Kid Density II

Below, I posted a note after my brother's comment on empty playgrounds. I believe it's mostly due to hyper-paranoia that has infected parenting. Parents buy the line that there is a predator behind every tree.

I went looking for some stats, and found this from 2002 (UCLA Bruin)
But, like last year’s “summer of the shark,” the current “summer of abduction” is more hype than fact. If parents waded through the media frenzy, they would see the number of child kidnappings by strangers has actually been decreasing in recent years. According to FBI reports, there were 115 cases in 1998, 134 in 1999, 106 in 2000, and 93 in 2001. This year, the drop has continued as 46 cases have been recorded in the first half of 2002.

As it turns out, the actual probability of a child being snatched up and murdered is about one in a million. To provide perspective lacking in the media, a child is twice as likely to fall victim to accidental shooting, 10 times more likely to drown in a backyard pool, and 100 times more likely to be seriously injured or killed on a bicycle. As Barry Glassner, a sociology professor at USC puts it, “It’s hard to imagine any serious danger to children that is less likely than kidnapping by a stranger.”
I found a national report on juvenile crime statistics which compared the two-year period from 1991-1993 to 2001-2003, and found that for kids 12-14, the rate of non-fatal victimization tanked:

Nonfatal violence –59%
Robbery –66%
Aggravated assault –69%
Simple assault –57%

And that's in a period of less than 10 years, and crime rates have been dropping for much longer than that. I'd also imaging that if you control for socio-economic level, you'd find that the victimization rate for middle class whites is almost non-existent.

Also this from the same report:
Contrary to public perceptions, NISMART–2 found that the majority of victims of stereotypical and other nonfamily abductions were teens—not younger children—and most were kidnapped by someone they knew somewhat—not by strangers or slight acquaintances. The NISMART–2 researchers point out the implications these findings have for prevention efforts, which have tended to focus on “stranger danger” and have targeted young children.
Here's one of the down-side risks (Pittsburgh Post-Gazette:
In 1972, 87 percent of children who lived within a mile of school walked or biked daily; today, just 13 percent of children get to school under their own power, according to the Centers for Disease Control and Prevention. In a significant parallel, before 1980, only 5 percent of children were obese; today that figure has tripled, says the CDC.

The next generation of grandparents won't even need to harangue their progeny with tales of walking seven miles to school in the snow; it'll be impressive enough to say that they walked at all.
Here's the Justice Department:

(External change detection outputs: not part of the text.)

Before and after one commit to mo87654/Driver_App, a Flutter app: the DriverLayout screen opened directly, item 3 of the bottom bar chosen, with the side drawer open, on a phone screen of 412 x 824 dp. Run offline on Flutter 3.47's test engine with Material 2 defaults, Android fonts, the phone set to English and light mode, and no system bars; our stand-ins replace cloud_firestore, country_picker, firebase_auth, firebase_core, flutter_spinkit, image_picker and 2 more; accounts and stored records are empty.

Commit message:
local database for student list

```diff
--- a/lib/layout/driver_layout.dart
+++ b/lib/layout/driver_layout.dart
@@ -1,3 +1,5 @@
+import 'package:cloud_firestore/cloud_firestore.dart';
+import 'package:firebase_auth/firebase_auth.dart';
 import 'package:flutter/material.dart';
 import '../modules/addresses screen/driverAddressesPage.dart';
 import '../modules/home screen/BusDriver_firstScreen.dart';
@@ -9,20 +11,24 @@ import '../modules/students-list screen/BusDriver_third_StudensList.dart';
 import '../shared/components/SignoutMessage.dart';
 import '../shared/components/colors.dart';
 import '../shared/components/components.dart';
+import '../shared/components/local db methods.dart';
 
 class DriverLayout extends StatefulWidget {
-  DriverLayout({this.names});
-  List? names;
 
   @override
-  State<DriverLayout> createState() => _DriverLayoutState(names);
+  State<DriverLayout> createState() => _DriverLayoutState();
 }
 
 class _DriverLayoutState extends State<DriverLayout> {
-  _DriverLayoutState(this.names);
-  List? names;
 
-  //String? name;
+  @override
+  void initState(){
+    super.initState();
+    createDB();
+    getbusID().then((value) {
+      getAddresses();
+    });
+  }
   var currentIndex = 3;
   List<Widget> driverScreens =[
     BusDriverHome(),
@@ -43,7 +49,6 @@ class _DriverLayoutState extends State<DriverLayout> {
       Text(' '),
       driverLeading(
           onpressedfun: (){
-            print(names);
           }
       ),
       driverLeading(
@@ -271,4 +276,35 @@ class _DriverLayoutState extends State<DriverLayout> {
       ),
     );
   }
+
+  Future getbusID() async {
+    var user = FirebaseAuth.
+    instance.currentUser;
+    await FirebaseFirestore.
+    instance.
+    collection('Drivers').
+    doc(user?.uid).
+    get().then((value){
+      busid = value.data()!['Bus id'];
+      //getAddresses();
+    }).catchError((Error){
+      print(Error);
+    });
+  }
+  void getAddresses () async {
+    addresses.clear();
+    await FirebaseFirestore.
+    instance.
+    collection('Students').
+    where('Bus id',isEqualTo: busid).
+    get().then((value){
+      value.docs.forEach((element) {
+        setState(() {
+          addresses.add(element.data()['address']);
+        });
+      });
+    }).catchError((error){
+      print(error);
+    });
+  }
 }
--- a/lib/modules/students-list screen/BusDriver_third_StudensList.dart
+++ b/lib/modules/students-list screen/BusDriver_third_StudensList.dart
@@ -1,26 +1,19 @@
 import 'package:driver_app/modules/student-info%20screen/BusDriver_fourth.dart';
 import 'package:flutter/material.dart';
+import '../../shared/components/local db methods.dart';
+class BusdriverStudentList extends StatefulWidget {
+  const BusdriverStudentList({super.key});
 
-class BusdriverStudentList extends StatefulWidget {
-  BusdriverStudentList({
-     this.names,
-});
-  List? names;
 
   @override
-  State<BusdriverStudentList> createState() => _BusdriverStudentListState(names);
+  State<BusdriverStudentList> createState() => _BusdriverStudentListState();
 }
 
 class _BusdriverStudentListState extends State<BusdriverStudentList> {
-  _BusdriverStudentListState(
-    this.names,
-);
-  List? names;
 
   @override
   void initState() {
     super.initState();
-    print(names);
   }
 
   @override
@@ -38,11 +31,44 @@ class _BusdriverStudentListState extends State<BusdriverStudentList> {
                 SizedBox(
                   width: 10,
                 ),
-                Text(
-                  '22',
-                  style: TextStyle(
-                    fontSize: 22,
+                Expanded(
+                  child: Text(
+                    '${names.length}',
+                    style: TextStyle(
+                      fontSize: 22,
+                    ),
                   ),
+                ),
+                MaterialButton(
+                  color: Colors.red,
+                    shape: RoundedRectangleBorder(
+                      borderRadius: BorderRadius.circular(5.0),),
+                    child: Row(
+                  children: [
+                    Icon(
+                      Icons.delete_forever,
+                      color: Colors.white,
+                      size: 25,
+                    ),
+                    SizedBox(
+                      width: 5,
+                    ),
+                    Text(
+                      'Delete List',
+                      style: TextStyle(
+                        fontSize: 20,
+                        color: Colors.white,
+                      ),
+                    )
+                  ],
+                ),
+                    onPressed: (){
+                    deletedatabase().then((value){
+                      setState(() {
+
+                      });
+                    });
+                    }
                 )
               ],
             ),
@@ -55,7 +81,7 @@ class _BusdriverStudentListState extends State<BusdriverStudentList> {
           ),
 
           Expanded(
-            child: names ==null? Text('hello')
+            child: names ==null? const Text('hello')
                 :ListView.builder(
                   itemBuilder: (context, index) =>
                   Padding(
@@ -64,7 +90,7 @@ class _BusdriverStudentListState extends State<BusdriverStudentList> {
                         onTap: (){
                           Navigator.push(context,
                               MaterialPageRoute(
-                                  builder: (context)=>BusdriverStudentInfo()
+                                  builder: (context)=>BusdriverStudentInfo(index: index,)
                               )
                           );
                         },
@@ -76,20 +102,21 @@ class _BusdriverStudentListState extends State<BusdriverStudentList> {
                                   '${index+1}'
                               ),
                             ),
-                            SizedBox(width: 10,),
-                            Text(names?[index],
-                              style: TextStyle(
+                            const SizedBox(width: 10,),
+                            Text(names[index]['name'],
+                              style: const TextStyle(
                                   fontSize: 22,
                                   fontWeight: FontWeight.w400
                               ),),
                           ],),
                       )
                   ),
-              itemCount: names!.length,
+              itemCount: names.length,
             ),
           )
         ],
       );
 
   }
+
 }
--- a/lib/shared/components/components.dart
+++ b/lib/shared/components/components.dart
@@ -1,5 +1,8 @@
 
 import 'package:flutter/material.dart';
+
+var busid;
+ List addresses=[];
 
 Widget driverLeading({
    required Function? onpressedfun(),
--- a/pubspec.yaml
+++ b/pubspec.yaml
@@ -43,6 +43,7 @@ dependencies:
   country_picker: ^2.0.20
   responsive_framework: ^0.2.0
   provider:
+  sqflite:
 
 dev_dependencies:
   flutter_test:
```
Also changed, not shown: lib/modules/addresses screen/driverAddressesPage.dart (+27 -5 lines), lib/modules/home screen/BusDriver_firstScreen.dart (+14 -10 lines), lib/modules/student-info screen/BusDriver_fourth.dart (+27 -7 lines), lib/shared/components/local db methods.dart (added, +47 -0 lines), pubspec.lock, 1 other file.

It's a little hard to read, but it looks like the crime rate for young teens was about 80 in 1973, and is now down around 40--meaning that violent crimes against young teens have dropped in half since I was a kid.